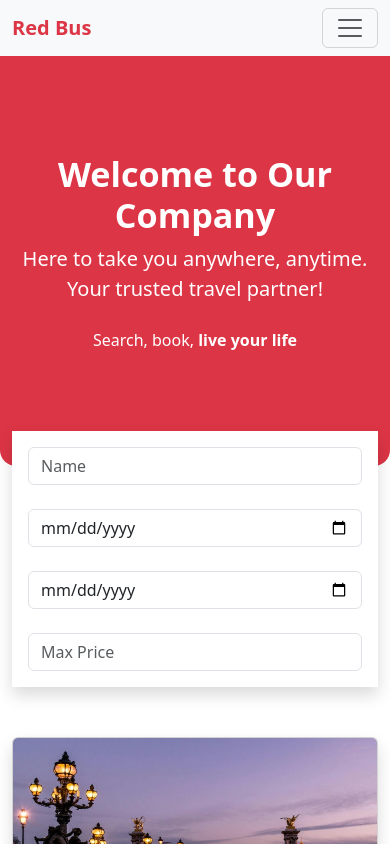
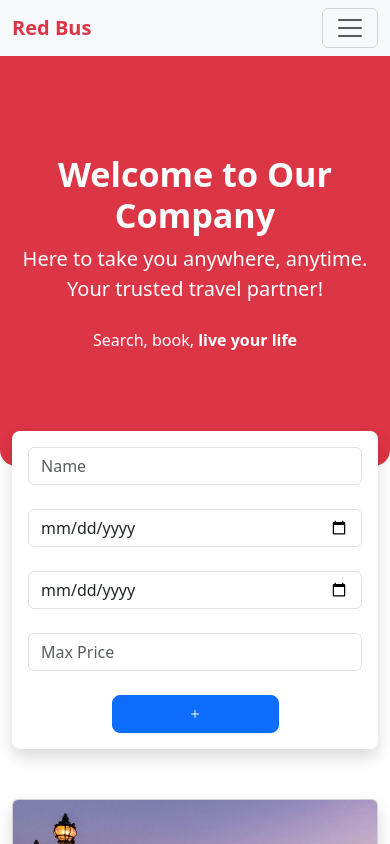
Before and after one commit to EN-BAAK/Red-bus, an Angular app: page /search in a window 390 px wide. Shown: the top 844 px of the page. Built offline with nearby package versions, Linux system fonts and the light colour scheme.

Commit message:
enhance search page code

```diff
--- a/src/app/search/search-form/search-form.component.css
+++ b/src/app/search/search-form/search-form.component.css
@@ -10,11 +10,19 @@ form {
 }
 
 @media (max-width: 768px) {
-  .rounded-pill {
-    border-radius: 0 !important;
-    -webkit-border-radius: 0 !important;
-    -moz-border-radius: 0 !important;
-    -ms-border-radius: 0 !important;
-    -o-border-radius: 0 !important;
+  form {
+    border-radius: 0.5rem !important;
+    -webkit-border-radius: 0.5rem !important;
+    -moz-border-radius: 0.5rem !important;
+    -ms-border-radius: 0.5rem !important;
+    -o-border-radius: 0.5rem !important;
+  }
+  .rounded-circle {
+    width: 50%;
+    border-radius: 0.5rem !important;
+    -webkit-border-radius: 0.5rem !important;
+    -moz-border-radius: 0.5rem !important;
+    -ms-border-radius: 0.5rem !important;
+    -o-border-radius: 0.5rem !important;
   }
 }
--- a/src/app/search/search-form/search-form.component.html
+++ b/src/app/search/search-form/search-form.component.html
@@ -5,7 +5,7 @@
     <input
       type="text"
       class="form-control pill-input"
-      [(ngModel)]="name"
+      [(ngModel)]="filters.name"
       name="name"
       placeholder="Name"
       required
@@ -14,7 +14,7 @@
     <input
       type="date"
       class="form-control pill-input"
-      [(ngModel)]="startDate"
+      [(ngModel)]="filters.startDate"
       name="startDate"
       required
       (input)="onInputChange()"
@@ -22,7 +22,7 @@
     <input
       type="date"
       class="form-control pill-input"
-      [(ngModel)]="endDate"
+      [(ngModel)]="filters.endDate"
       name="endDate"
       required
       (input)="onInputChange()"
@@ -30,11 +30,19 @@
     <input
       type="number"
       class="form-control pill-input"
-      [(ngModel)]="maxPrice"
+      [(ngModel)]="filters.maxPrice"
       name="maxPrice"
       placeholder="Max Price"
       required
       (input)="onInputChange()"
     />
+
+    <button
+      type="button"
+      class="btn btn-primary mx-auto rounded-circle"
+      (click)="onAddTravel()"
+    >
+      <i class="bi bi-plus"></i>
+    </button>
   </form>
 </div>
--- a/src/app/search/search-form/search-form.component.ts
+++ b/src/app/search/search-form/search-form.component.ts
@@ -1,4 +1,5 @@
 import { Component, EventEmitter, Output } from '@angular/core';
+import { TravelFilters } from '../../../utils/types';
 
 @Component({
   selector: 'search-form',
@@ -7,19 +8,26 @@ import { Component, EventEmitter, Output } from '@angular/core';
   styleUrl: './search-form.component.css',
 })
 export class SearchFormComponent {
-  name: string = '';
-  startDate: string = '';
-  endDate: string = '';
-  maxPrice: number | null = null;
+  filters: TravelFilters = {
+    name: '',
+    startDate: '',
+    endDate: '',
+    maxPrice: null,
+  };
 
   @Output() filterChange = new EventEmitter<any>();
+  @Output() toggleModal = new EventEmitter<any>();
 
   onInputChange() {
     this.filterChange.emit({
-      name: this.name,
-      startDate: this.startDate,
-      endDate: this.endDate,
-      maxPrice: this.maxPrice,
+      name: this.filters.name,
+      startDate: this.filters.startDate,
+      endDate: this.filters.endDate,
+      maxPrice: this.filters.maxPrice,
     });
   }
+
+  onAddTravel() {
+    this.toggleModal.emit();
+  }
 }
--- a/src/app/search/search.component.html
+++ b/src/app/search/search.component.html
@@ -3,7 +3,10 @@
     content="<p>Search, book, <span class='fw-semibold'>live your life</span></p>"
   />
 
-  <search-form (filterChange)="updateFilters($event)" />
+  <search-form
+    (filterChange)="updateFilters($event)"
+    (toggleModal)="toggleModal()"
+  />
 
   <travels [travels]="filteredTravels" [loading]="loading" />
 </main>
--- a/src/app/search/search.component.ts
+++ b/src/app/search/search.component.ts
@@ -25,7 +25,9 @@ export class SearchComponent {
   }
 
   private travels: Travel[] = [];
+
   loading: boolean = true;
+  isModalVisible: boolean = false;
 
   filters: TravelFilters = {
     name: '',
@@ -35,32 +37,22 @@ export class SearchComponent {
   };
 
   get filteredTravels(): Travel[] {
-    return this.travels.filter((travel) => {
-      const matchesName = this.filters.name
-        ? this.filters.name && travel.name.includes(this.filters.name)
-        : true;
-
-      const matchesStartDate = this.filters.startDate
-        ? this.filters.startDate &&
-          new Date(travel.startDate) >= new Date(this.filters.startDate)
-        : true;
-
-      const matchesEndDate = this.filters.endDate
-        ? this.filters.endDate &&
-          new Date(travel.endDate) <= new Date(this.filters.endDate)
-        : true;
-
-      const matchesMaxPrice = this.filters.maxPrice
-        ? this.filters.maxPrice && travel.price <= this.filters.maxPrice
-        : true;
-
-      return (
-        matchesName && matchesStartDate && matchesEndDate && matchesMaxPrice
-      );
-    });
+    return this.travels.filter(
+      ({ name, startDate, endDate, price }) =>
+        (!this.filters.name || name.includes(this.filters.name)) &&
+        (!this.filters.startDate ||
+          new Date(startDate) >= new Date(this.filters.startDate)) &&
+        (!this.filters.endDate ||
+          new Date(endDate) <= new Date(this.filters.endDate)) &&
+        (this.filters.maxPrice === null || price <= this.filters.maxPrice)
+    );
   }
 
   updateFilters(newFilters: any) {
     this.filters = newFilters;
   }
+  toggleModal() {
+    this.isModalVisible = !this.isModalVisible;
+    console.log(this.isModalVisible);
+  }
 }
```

════

> [WHAT YOU ARE ASKED TO DO]
Print each entry precisely as written; the pictures stay out.

> [RESULT]
Before and after one commit to EN-BAAK/Red-bus, an Angular app: page /search in a window 390 px wide. Shown: the top 844 px of the page. Built offline with nearby package versions, Linux system fonts and the light colour scheme.

Commit message:
enhance search page code

```diff
--- a/src/app/search/search-form/search-form.component.css
+++ b/src/app/search/search-form/search-form.component.css
@@ -10,11 +10,19 @@ form {
 }
 
 @media (max-width: 768px) {
-  .rounded-pill {
-    border-radius: 0 !important;
-    -webkit-border-radius: 0 !important;
-    -moz-border-radius: 0 !important;
-    -ms-border-radius: 0 !important;
-    -o-border-radius: 0 !important;
+  form {
+    border-radius: 0.5rem !important;
+    -webkit-border-radius: 0.5rem !important;
+    -moz-border-radius: 0.5rem !important;
+    -ms-border-radius: 0.5rem !important;
+    -o-border-radius: 0.5rem !important;
+  }
+  .rounded-circle {
+    width: 50%;
+    border-radius: 0.5rem !important;
+    -webkit-border-radius: 0.5rem !important;
+    -moz-border-radius: 0.5rem !important;
+    -ms-border-radius: 0.5rem !important;
+    -o-border-radius: 0.5rem !important;
   }
 }
--- a/src/app/search/search-form/search-form.component.html
+++ b/src/app/search/search-form/search-form.component.html
@@ -5,7 +5,7 @@
     <input
       type="text"
       class="form-control pill-input"
-      [(ngModel)]="name"
+      [(ngModel)]="filters.name"
       name="name"
       placeholder="Name"
       required
@@ -14,7 +14,7 @@
     <input
       type="date"
       class="form-control pill-input"
-      [(ngModel)]="startDate"
+      [(ngModel)]="filters.startDate"
       name="startDate"
       required
       (input)="onInputChange()"
@@ -22,7 +22,7 @@
     <input
       type="date"
       class="form-control pill-input"
-      [(ngModel)]="endDate"
+      [(ngModel)]="filters.endDate"
       name="endDate"
       required
       (input)="onInputChange()"
@@ -30,11 +30,19 @@
     <input
       type="number"
       class="form-control pill-input"
-      [(ngModel)]="maxPrice"
+      [(ngModel)]="filters.maxPrice"
       name="maxPrice"
       placeholder="Max Price"
       required
       (input)="onInputChange()"
     />
+
+    <button
+      type="button"
+      class="btn btn-primary mx-auto rounded-circle"
+      (click)="onAddTravel()"
+    >
+      <i class="bi bi-plus"></i>
+    </button>
   </form>
 </div>
--- a/src/app/search/search-form/search-form.component.ts
+++ b/src/app/search/search-form/search-form.component.ts
@@ -1,4 +1,5 @@
 import { Component, EventEmitter, Output } from '@angular/core';
+import { TravelFilters } from '../../../utils/types';
 
 @Component({
   selector: 'search-form',
@@ -7,19 +8,26 @@ import { Component, EventEmitter, Output } from '@angular/core';
   styleUrl: './search-form.component.css',
 })
 export class SearchFormComponent {
-  name: string = '';
-  startDate: string = '';
-  endDate: string = '';
-  maxPrice: number | null = null;
+  filters: TravelFilters = {
+    name: '',
+    startDate: '',
+    endDate: '',
+    maxPrice: null,
+  };
 
   @Output() filterChange = new EventEmitter<any>();
+  @Output() toggleModal = new EventEmitter<any>();
 
   onInputChange() {
     this.filterChange.emit({
-      name: this.name,
-      startDate: this.startDate,
-      endDate: this.endDate,
-      maxPrice: this.maxPrice,
+      name: this.filters.name,
+      startDate: this.filters.startDate,
+      endDate: this.filters.endDate,
+      maxPrice: this.filters.maxPrice,
     });
   }
+
+  onAddTravel() {
+    this.toggleModal.emit();
+  }
 }
--- a/src/app/search/search.component.html
+++ b/src/app/search/search.component.html
@@ -3,7 +3,10 @@
     content="<p>Search, book, <span class='fw-semibold'>live your life</span></p>"
   />
 
-  <search-form (filterChange)="updateFilters($event)" />
+  <search-form
+    (filterChange)="updateFilters($event)"
+    (toggleModal)="toggleModal()"
+  />
 
   <travels [travels]="filteredTravels" [loading]="loading" />
 </main>
--- a/src/app/search/search.component.ts
+++ b/src/app/search/search.component.ts
@@ -25,7 +25,9 @@ export class SearchComponent {
   }
 
   private travels: Travel[] = [];
+
   loading: boolean = true;
+  isModalVisible: boolean = false;
 
   filters: TravelFilters = {
     name: '',
@@ -35,32 +37,22 @@ export class SearchComponent {
   };
 
   get filteredTravels(): Travel[] {
-    return this.travels.filter((travel) => {
-      const matchesName = this.filters.name
-        ? this.filters.name && travel.name.includes(this.filters.name)
-        : true;
-
-      const matchesStartDate = this.filters.startDate
-        ? this.filters.startDate &&
-          new Date(travel.startDate) >= new Date(this.filters.startDate)
-        : true;
-
-      const matchesEndDate = this.filters.endDate
-        ? this.filters.endDate &&
-          new Date(travel.endDate) <= new Date(this.filters.endDate)
-        : true;
-
-      const matchesMaxPrice = this.filters.maxPrice
-        ? this.filters.maxPrice && travel.price <= this.filters.maxPrice
-        : true;
-
-      return (
-        matchesName && matchesStartDate && matchesEndDate && matchesMaxPrice
-      );
-    });
+    return this.travels.filter(
+      ({ name, startDate, endDate, price }) =>
+        (!this.filters.name || name.includes(this.filters.name)) &&
+        (!this.filters.startDate ||
+          new Date(startDate) >= new Date(this.filters.startDate)) &&
+        (!this.filters.endDate ||
+          new Date(endDate) <= new Date(this.filters.endDate)) &&
+        (this.filters.maxPrice === null || price <= this.filters.maxPrice)
+    );
   }
 
   updateFilters(newFilters: any) {
     this.filters = newFilters;
   }
+  toggleModal() {
+    this.isModalVisible = !this.isModalVisible;
+    console.log(this.isModalVisible);
+  }
 }
```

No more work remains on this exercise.